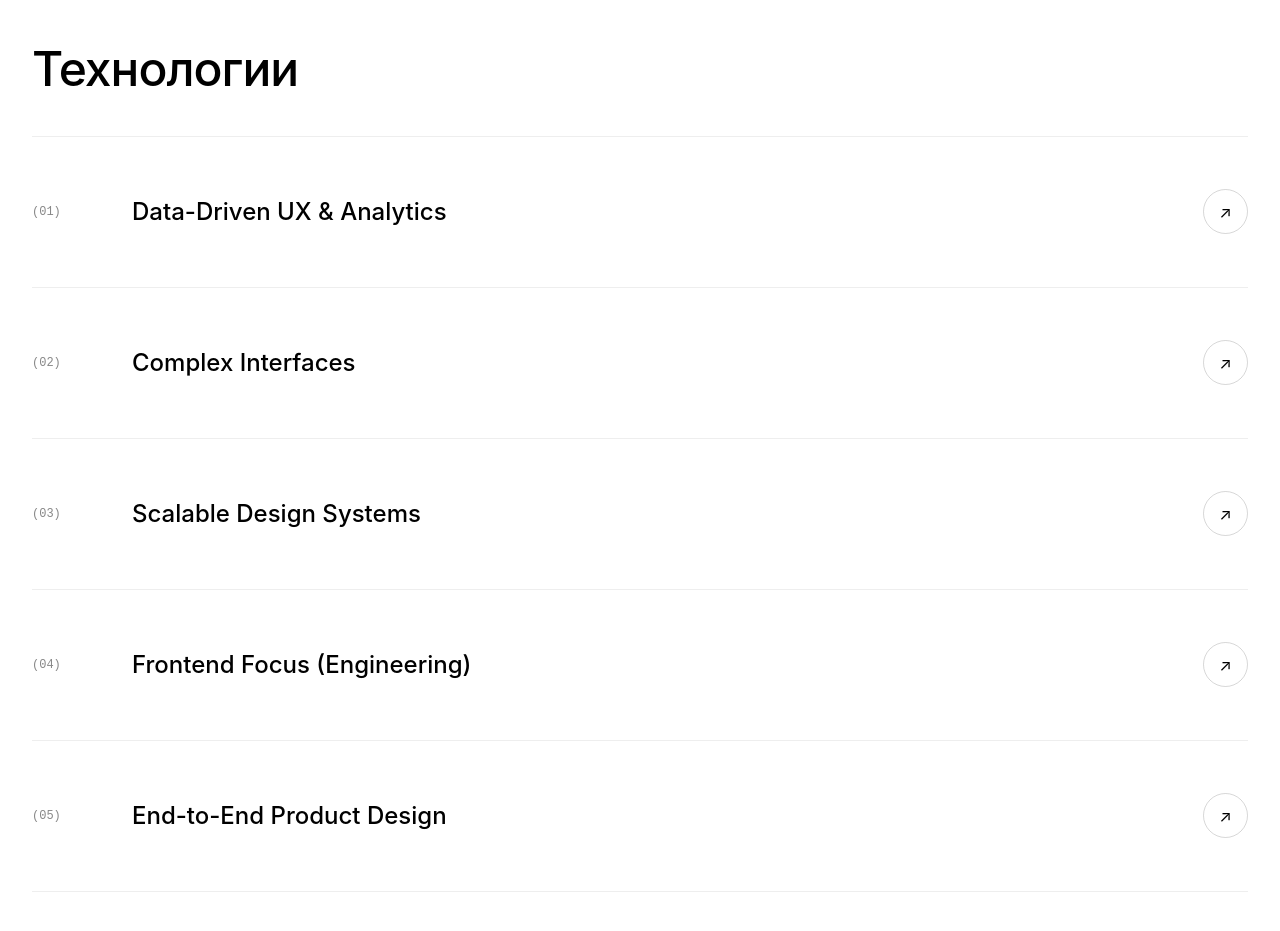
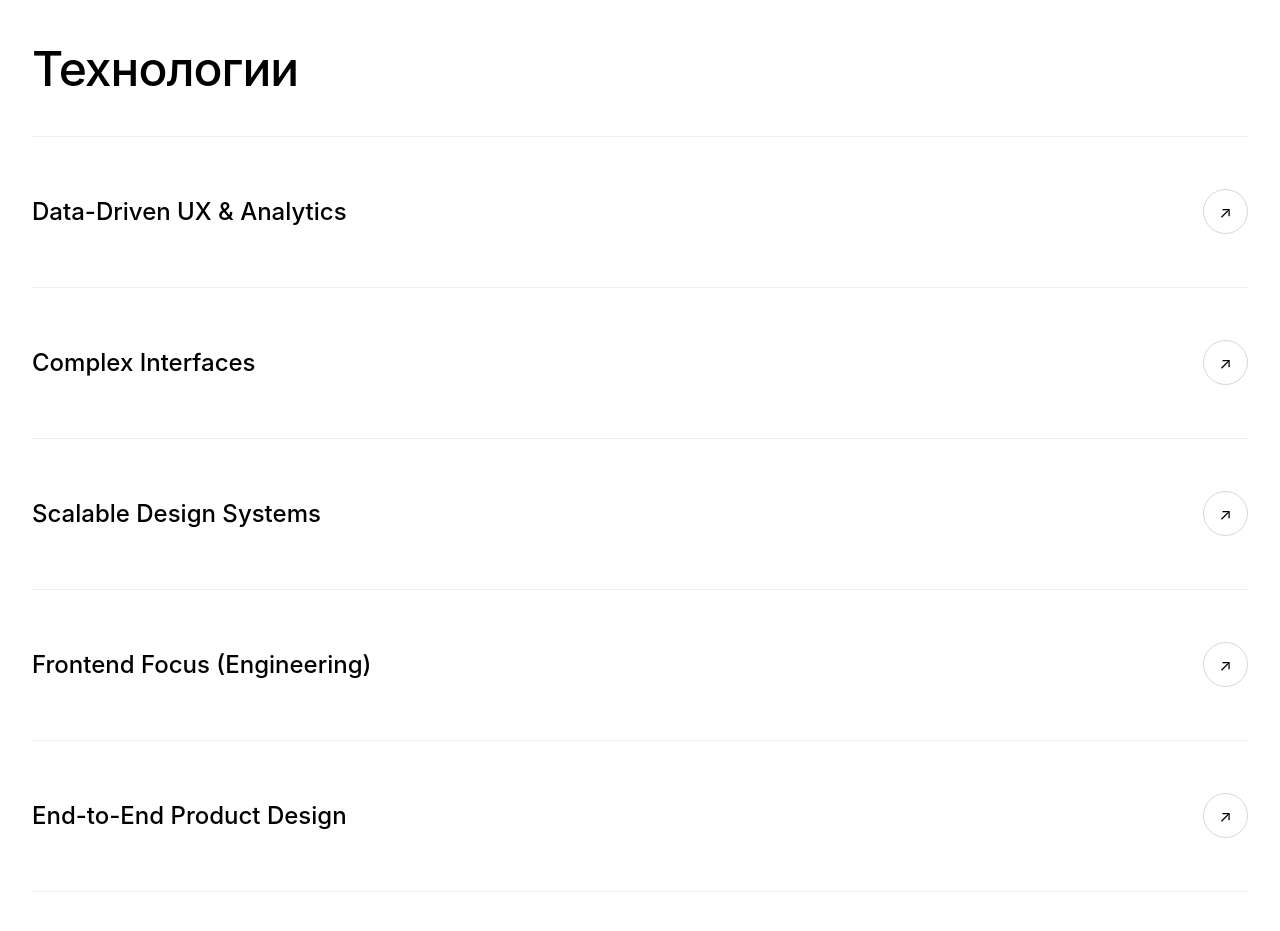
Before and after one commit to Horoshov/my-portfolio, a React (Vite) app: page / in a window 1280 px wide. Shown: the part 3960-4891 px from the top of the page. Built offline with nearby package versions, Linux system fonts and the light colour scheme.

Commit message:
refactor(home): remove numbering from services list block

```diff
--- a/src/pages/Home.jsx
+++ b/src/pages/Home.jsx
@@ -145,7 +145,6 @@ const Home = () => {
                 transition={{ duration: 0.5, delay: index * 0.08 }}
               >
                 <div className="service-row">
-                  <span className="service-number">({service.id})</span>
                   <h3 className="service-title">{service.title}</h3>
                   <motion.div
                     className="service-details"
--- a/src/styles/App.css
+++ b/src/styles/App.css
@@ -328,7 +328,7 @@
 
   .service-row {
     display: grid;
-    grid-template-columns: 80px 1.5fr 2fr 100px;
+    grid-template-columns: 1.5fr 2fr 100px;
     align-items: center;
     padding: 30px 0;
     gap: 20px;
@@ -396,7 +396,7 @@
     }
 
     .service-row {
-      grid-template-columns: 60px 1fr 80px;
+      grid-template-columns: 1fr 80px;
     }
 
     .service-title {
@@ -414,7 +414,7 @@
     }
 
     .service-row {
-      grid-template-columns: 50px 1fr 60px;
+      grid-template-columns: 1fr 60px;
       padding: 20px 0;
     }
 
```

- - -

What is needed:
Tally the lines of the entries above that hold the word "from"; the number is the whole answer.

Response:
2